Sonora, CA — After five years of going through the planning and review process, it appears that Blue Mountain Minerals planned expansion of its agricultural fill area will now move forward.
The Tuolumne County Planning Commission ok’d the 27-acre expansion by approving the Environmental Impact Report and the Conditional Use Permit.
18 months ago, the Planning Commission, and later the Board of Supervisors, approved a Draft Mitigated Negative Declaration for the expansion, however, the plan eventually was halted by a lawsuit filed by the Central Sierra Environmental Resource Center (CSERC). Rather than fight the lawsuit, Blue Mountain Minerals chose to conduct a full Environmental Impact Report.
At tonight’s meeting, Blue Mountain Minerals CEO Jeff Redoutey said $721,540 has been spent over the past five years developing the project, and $384,300 alone was for the development of the EIR. He said he wished the money could have been spent in the community rather than on outside attorneys and representation. A change to the proposed project was that it now includes the protection of 13.5 acres of oak woodlands.
Much of the discussion at the meeting focused on “Condition 17” which John Buckley, Executive Director of CSERC, was pushing for inclusion.
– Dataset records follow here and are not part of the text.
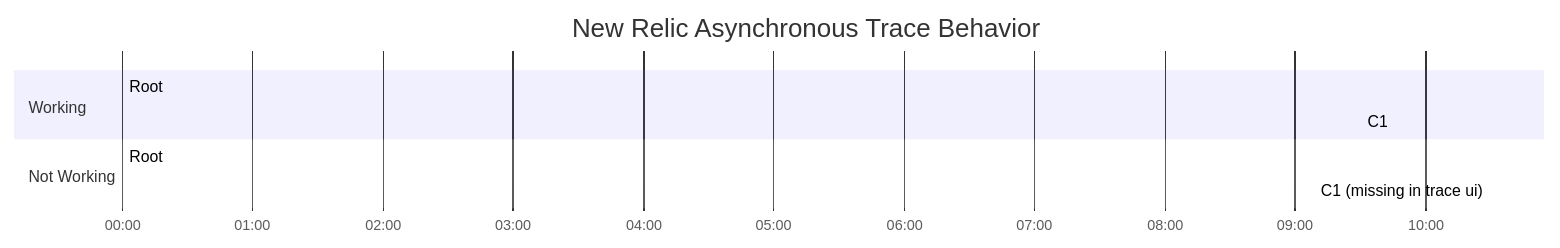
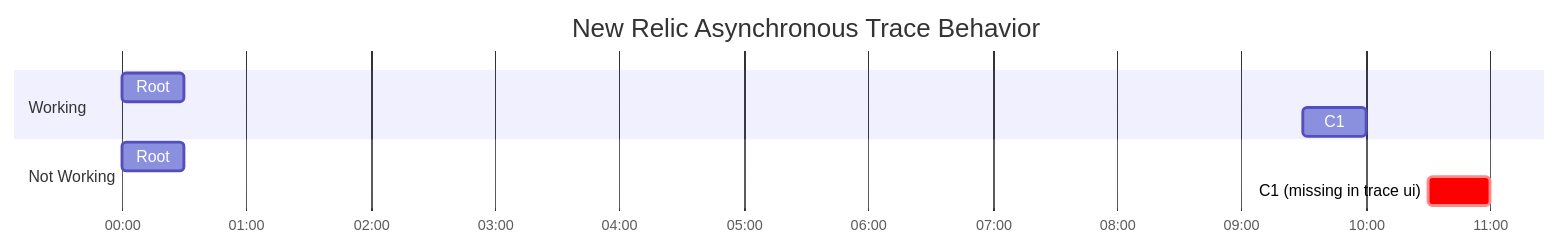
Before and after one commit to danelson/new-relic-trace-duration: the second of 2 diagrams in README.md, drawn with Mermaid. The commit also changed other lines of this file, not shown here.

Commit message:
Update mermaid diagram

````diff
--- a/README.md
+++ b/README.md
@@ -36,14 +36,14 @@
 ```mermaid
 gantt
     title      New Relic Asynchronous Trace Behavior
     dateFormat mm:ss
     axisFormat %M:%S
 
     section Working
-    Root                     :      00:00, 30sec
-    C1                       :      09:30, 30sec
+    Root                     :      00:00, 30s
+    C1                       :      09:30, 30s
 
     section Not Working
-    Root                     :      00:00, 30sec
-    C1 (missing in trace ui) :crit, 10:30, 30sec
+    Root                     :      00:00, 30s
+    C1 (missing in trace ui) :crit, 10:30, 30s
 ```
````
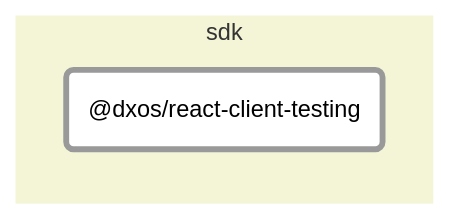
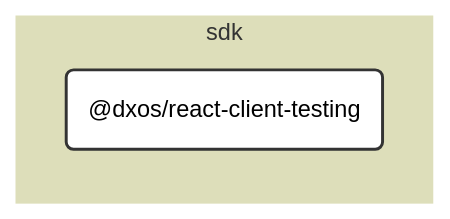
The diagram in packages/sdk/react-client-testing/docs/README.md (dxos/dxos), drawn with Mermaid (neutral theme) before and after one commit. The commit also changed 100 other files, not shown here.

````diff
--- a/packages/sdk/react-client-testing/docs/README.md
+++ b/packages/sdk/react-client-testing/docs/README.md
@@ -7,12 +7,25 @@
 ```mermaid
-flowchart LR;
+%%{ init: {'flowchart':{'curve':'basis'}} }%%
 
-style dxos/react-client-testing fill:#fff,stroke-width:4px;
+flowchart LR
+
+%% Links
+
+%% Sections
+subgraph sdk
+  style sdk fill:#dddeba,stroke:#fff;
+
+  dxos/react-client-testing("@dxos/react-client-testing")
+end
 
 
-subgraph sdk
-  style sdk fill:#f4f5d6,stroke:#fff;
-  dxos/react-client-testing("@dxos/react-client-testing");
-end
+%% Hyperlinks
+
+%% Styles
+classDef rootNode fill:#fff,stroke:#333,stroke-width:2px
+classDef defaultNode fill:#fff,stroke:#333,stroke-width:1px
+linkStyle default stroke:#333,stroke-width:1px
+
+dxos/react-client-testing:::rootNode
 
 ```
````
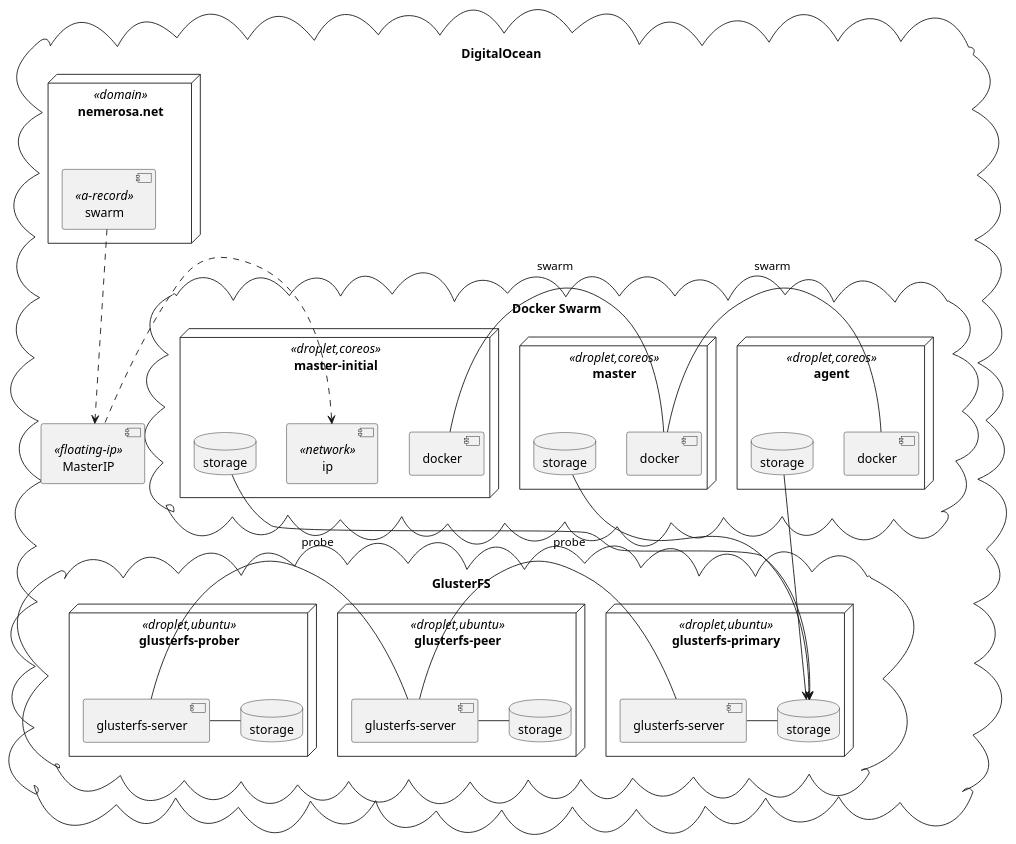
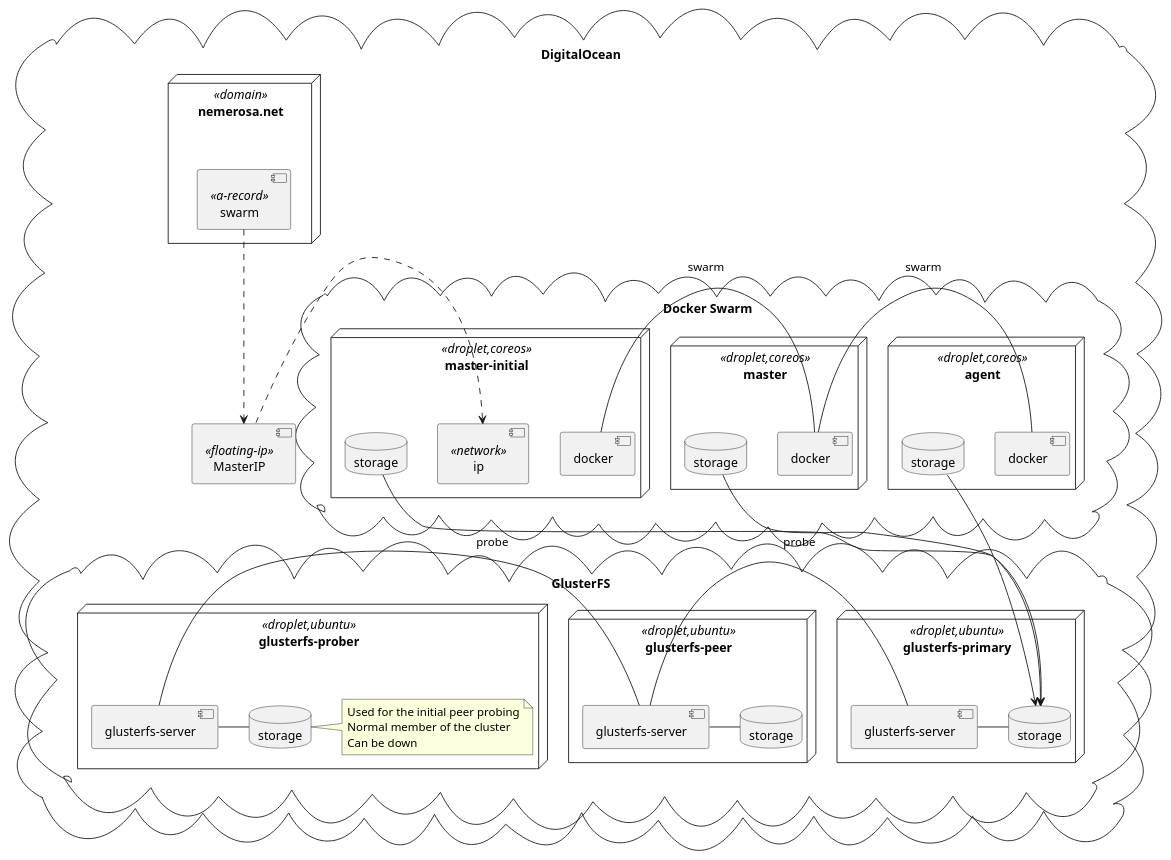
The diagram in src/docs/asciidoc/components.puml (dcoraboeuf/do-swarm), drawn with PlantUML before and after one commit.

Commit message:
GlusterFS

```diff
--- a/src/docs/asciidoc/components.puml
+++ b/src/docs/asciidoc/components.puml
@@ -1,67 +1,72 @@
 @startuml
 cloud "DigitalOcean" {
 
     cloud "Docker Swarm" {
 
         node "master-initial" <<droplet,coreos>> {
             component "ip" <<network>> as MasterIP
             component "docker" as MasterDocker
             database "storage" as MasterStorage
         }
 
         node "master" <<droplet,coreos>> {
             component "docker" as MasterSecondaryDocker
             database "storage" as MasterSecondaryStorage
         }
 
         node "agent" <<droplet,coreos>> {
             component "docker" as AgentDocker
             database "storage" as AgentStorage
         }
 
     }
 
     component "MasterIP" <<floating-ip>> as MasterFloatingIP
 
     node "nemerosa.net" <<domain>> {
         component "swarm" <<a-record>> as SwarmDNS
     }
 
     cloud "GlusterFS" {
 
         node "glusterfs-primary" <<droplet,ubuntu>> {
             component "glusterfs-server" as GlusterFSServerPrimary
             database "storage" as GlusterFSStoragePrimary
         }
 
         node "glusterfs-peer" <<droplet,ubuntu>> {
             component "glusterfs-server" as GlusterFSServerPeer
             database "storage" as GlusterFSStoragePeer
         }
 
         node "glusterfs-prober" <<droplet,ubuntu>> {
             component "glusterfs-server" as GlusterFSServerProber
             database "storage" as GlusterFSStorageProber
+            note right
+                Used for the initial peer probing
+                Normal member of the cluster
+                Can be down
+            end note
         }
 
     }
 
 }
 
 GlusterFSServerPrimary -right- GlusterFSServerPeer: probe
 GlusterFSServerPeer -right- GlusterFSServerProber: probe
 
 GlusterFSServerPrimary -right- GlusterFSStoragePrimary
 GlusterFSServerPeer -right- GlusterFSStoragePeer
 GlusterFSServerProber -right- GlusterFSStorageProber
 
 MasterDocker -right- MasterSecondaryDocker:swarm
 MasterSecondaryDocker -right- AgentDocker:swarm
 
 MasterStorage --> GlusterFSStoragePrimary
 MasterSecondaryStorage --> GlusterFSStoragePrimary
 AgentStorage --> GlusterFSStoragePrimary
 
 MasterFloatingIP .left.> MasterIP
 SwarmDNS .down.> MasterFloatingIP
 @enduml
```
It calls for Blue Mountain Minerals to utilize its existing agricultural fill area as long as feasibly possible, prior to placing fill in the expansion area. If Condition 17 was included, CSERC agreed to drop its opposition. The Planning Commission approved the project, including Condition 17, with a 4-0-2 vote. The two members abstaining were Cole Przybyla and Charlotte Frazier, who cited that they have either personal or professional relationships with Blue Mountain Minerals, and chose to recuse themselves.
After the meeting Blue Mountain Minerals CEO Redoutey said, “It looks like we are finally at the completion of the approval process, and that feels really good. I really appreciate the community’s support of Blue Mountain Minerals. About 90% of the comment letters that came in were very supportive of the project. It’s been a long and expensive process, right down to the last minutes, and some final details about how we’re going to implement the project.”
CSERC Executive Director Buckley noted afterwards, “We are certainly not going to pursue any litigation on this matter, despite what we see as a very flawed EIR. Our perspective is that there is an agreement, and a middle ground has been reached. Now it is just up to the mine to follow through and do what they have promised.”
The project could still technically be appealed to the Tuolumne County Board of Supervisors, but no other groups or individuals voiced opposition at tonight’s meeting.
Click on the image below to read the entire wording of Condition 17.